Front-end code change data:
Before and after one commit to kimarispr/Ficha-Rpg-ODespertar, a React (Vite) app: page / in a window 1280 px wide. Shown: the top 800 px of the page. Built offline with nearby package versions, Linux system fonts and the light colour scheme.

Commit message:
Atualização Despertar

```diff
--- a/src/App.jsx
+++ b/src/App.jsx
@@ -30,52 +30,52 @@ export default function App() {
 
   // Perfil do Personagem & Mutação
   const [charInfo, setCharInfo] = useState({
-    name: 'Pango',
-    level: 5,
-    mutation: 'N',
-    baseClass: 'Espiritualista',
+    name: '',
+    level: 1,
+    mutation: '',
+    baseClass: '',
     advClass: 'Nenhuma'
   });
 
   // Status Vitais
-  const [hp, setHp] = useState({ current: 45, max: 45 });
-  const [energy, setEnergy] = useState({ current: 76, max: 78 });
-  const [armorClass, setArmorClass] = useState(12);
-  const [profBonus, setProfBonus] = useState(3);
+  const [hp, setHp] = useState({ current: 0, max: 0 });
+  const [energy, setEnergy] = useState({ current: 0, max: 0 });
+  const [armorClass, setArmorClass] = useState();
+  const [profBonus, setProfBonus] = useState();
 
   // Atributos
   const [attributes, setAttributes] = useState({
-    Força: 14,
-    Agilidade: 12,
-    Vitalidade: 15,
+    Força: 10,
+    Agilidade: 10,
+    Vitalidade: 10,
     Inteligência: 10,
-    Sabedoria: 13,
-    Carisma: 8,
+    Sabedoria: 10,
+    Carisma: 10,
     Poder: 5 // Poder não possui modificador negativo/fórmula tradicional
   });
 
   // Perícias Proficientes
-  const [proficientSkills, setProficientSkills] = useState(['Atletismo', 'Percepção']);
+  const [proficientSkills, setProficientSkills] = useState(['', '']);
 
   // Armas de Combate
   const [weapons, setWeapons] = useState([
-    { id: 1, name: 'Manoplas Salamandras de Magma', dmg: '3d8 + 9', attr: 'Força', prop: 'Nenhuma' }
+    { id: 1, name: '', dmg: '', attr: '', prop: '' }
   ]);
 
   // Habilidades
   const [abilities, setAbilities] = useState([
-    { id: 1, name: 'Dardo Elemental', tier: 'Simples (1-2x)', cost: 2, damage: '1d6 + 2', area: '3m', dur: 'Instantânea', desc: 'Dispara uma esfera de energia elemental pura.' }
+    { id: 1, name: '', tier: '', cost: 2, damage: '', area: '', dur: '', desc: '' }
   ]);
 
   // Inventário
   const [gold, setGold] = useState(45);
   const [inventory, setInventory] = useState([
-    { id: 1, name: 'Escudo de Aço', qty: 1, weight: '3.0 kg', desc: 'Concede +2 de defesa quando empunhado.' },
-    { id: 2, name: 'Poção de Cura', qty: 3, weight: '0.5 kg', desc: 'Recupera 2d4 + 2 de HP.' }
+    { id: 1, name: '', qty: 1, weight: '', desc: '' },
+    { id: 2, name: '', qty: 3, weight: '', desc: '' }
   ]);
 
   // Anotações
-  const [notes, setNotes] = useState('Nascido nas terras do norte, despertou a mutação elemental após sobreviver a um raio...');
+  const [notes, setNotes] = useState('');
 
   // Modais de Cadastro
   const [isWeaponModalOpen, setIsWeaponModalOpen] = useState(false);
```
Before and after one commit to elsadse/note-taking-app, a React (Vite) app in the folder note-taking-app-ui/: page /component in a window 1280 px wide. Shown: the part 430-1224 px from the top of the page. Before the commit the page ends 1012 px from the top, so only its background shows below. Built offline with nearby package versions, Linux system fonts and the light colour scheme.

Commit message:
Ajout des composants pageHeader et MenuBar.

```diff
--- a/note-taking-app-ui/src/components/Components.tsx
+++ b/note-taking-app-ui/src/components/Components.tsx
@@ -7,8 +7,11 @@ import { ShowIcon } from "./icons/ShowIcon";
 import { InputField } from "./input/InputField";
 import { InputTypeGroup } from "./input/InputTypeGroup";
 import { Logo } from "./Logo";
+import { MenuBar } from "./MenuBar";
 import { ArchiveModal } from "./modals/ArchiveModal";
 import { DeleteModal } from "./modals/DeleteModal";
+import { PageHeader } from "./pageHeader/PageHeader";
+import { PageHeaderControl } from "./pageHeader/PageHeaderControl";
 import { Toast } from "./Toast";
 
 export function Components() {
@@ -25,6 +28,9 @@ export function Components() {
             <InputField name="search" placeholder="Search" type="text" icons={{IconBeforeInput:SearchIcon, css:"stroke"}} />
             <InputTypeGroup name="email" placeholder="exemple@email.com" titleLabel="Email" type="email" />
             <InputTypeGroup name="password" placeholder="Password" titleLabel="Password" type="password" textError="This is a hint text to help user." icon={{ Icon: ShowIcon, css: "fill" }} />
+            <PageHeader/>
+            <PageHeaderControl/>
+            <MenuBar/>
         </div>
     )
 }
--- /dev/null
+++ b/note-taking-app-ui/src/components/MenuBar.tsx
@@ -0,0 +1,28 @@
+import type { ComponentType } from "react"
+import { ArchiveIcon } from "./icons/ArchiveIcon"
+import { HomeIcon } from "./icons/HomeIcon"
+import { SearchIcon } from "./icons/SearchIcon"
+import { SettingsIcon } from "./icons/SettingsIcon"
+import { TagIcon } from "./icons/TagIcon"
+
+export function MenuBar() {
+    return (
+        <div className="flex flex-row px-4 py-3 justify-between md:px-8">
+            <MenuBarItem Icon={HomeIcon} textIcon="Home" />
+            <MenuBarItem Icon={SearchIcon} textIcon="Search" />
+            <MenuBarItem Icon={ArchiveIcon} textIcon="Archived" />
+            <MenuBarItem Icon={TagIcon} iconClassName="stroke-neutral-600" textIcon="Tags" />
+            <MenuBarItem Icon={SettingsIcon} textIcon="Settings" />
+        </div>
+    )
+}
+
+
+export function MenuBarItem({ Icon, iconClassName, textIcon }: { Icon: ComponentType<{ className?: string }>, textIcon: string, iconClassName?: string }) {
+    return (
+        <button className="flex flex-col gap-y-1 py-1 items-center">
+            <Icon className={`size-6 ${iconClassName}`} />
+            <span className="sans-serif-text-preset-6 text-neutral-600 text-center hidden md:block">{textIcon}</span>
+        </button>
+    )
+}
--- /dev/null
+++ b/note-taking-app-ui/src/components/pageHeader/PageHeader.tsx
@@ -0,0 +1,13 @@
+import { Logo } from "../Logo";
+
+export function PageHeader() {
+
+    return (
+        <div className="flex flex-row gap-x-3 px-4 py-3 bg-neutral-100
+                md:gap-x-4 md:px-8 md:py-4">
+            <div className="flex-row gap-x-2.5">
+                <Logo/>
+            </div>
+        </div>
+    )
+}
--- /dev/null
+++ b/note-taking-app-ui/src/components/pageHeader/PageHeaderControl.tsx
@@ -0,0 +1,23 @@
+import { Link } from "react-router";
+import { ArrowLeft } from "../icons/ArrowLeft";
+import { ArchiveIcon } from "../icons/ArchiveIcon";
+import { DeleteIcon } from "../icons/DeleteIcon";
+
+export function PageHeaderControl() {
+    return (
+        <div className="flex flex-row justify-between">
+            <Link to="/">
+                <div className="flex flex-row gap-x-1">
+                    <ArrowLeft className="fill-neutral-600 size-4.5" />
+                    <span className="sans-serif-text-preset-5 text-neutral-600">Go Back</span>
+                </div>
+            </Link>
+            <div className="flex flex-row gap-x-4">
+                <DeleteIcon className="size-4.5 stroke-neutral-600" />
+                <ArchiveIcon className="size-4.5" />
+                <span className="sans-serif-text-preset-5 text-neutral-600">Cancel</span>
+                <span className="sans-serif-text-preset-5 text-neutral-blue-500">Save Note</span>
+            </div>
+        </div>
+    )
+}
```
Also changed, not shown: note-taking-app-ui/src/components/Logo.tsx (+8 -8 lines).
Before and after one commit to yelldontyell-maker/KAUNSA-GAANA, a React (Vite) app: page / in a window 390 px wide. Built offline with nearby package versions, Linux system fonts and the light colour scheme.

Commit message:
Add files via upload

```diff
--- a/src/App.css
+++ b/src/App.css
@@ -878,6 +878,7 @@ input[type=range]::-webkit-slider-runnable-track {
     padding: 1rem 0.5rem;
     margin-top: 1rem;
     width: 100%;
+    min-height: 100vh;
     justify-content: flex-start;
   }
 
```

**TASK PROMPT:**
In the records, find every line that has the string "export" and copy it.

**WRITTEN SOLUTION:**
@@ -30,52 +30,52 @@ export default function App() {
 export function Components() {
@@ -25,6 +28,9 @@ export function Components() {
+export function MenuBar() {
+export function MenuBarItem({ Icon, iconClassName, textIcon }: { Icon: ComponentType<{ className?: string }>, textIcon: string, iconClassName?: string }) {
+export function PageHeader() {
+export function PageHeaderControl() {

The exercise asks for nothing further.